▶ **MATERIAL PROVIDED**
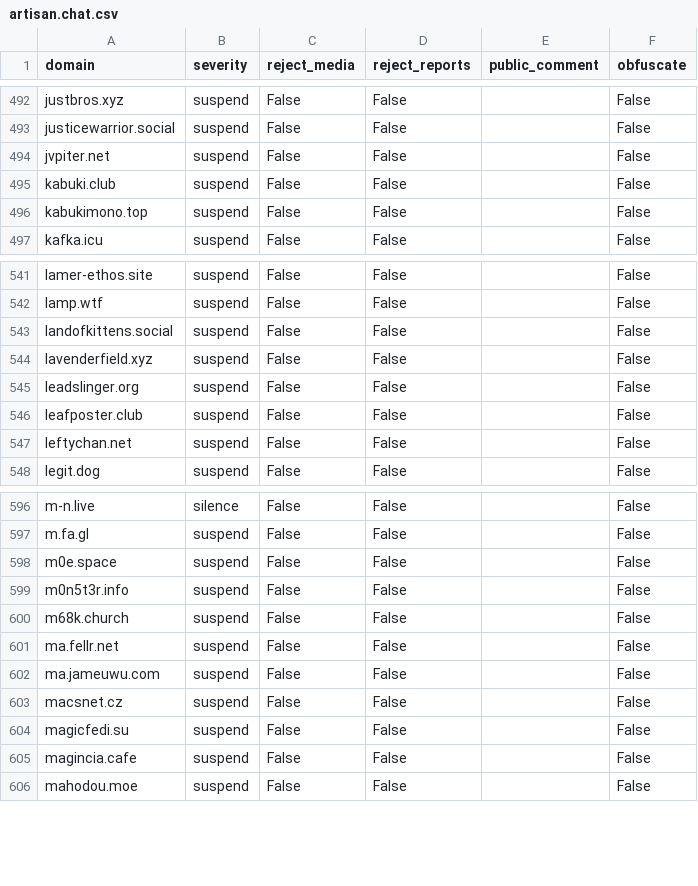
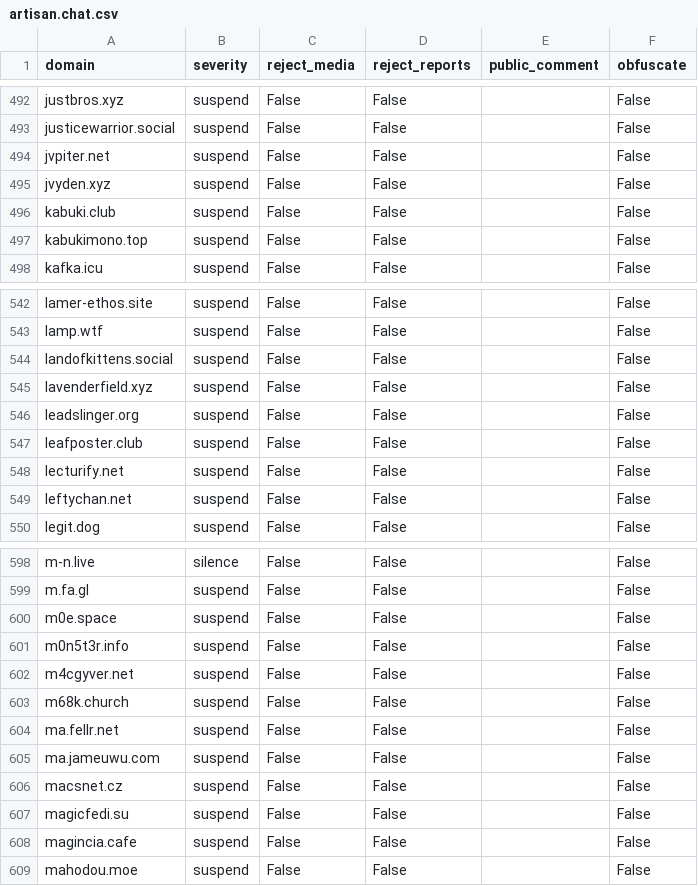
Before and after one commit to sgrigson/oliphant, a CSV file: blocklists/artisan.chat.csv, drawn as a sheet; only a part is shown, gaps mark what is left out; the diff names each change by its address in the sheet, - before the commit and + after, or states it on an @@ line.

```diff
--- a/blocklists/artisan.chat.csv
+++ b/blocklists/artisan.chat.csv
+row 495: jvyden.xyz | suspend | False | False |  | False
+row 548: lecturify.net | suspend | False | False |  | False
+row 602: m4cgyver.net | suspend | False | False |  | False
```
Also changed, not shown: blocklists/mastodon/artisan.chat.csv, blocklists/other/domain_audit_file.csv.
...
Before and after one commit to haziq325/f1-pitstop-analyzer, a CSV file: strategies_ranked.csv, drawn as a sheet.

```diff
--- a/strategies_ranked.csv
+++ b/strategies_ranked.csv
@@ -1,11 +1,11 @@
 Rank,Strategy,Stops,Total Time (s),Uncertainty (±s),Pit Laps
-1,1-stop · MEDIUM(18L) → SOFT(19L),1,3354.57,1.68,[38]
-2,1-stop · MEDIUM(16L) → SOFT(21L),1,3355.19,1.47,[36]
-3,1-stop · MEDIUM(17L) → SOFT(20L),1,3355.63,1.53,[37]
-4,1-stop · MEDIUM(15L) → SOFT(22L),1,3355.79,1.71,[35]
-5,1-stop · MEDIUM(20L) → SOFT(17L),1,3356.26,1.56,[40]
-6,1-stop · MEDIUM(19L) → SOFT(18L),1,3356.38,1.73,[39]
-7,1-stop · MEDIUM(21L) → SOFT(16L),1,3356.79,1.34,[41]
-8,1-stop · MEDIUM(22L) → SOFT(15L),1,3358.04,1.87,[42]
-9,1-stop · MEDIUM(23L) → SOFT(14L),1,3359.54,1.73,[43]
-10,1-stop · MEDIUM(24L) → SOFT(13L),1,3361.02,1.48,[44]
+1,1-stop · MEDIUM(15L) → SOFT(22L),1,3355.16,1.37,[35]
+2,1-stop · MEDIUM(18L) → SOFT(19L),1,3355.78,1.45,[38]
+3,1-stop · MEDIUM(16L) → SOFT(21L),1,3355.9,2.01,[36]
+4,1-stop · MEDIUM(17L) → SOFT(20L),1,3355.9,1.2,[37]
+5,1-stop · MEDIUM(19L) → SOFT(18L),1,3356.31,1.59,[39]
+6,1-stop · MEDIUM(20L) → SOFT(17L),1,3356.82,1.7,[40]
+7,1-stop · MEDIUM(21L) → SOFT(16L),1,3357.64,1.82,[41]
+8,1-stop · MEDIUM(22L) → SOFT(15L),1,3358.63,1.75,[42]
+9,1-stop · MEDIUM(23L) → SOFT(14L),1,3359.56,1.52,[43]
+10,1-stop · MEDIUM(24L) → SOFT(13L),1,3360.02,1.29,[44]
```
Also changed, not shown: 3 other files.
...
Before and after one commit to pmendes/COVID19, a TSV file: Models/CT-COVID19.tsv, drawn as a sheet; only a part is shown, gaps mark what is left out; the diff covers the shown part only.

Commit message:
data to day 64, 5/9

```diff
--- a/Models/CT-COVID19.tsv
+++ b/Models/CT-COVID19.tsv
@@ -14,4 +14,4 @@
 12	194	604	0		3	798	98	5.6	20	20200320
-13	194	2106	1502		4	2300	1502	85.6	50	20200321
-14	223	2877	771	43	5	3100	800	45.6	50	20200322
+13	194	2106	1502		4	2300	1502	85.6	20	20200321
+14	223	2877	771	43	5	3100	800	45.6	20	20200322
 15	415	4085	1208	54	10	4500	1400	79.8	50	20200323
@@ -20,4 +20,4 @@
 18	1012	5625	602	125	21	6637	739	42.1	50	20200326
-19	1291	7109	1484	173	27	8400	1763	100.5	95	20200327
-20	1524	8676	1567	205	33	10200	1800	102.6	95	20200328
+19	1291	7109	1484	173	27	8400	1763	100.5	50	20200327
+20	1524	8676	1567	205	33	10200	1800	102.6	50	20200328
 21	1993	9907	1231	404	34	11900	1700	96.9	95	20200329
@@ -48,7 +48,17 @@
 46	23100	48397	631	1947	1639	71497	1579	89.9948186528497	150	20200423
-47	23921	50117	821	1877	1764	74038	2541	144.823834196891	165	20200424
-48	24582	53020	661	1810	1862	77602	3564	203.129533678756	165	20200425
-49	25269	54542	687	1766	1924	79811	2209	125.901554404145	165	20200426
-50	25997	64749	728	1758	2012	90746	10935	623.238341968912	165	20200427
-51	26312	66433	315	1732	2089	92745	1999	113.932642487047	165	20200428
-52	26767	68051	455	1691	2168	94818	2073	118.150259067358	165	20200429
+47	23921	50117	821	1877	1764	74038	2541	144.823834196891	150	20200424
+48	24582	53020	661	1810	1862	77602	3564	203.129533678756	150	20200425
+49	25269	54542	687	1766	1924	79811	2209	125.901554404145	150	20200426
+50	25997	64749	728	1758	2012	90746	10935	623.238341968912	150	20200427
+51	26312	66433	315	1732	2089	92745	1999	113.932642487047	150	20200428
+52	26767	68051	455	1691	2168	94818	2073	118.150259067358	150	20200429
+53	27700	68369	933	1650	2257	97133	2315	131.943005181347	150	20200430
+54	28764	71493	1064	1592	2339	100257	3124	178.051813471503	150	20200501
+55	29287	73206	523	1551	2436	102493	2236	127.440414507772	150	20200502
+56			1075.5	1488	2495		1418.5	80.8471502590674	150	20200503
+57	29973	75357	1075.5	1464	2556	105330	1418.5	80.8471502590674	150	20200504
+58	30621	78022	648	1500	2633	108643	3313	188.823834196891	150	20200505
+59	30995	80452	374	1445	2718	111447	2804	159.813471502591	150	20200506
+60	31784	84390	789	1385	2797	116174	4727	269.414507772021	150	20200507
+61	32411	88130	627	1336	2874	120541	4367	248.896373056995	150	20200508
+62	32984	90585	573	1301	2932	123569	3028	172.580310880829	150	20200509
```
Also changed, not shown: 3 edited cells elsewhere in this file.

▶ **PROBLEM REQUIREMENTS**
Search the listing for the string "after". Copy each line where it is found.

▶ **ANSWER BOX**
Before and after one commit to sgrigson/oliphant, a CSV file: blocklists/artisan.chat.csv, drawn as a sheet; only a part is shown, gaps mark what is left out; the diff names each change by its address in the sheet, - before the commit and + after, or states it on an @@ line.
Before and after one commit to haziq325/f1-pitstop-analyzer, a CSV file: strategies_ranked.csv, drawn as a sheet.
Before and after one commit to pmendes/COVID19, a TSV file: Models/CT-COVID19.tsv, drawn as a sheet; only a part is shown, gaps mark what is left out; the diff covers the shown part only.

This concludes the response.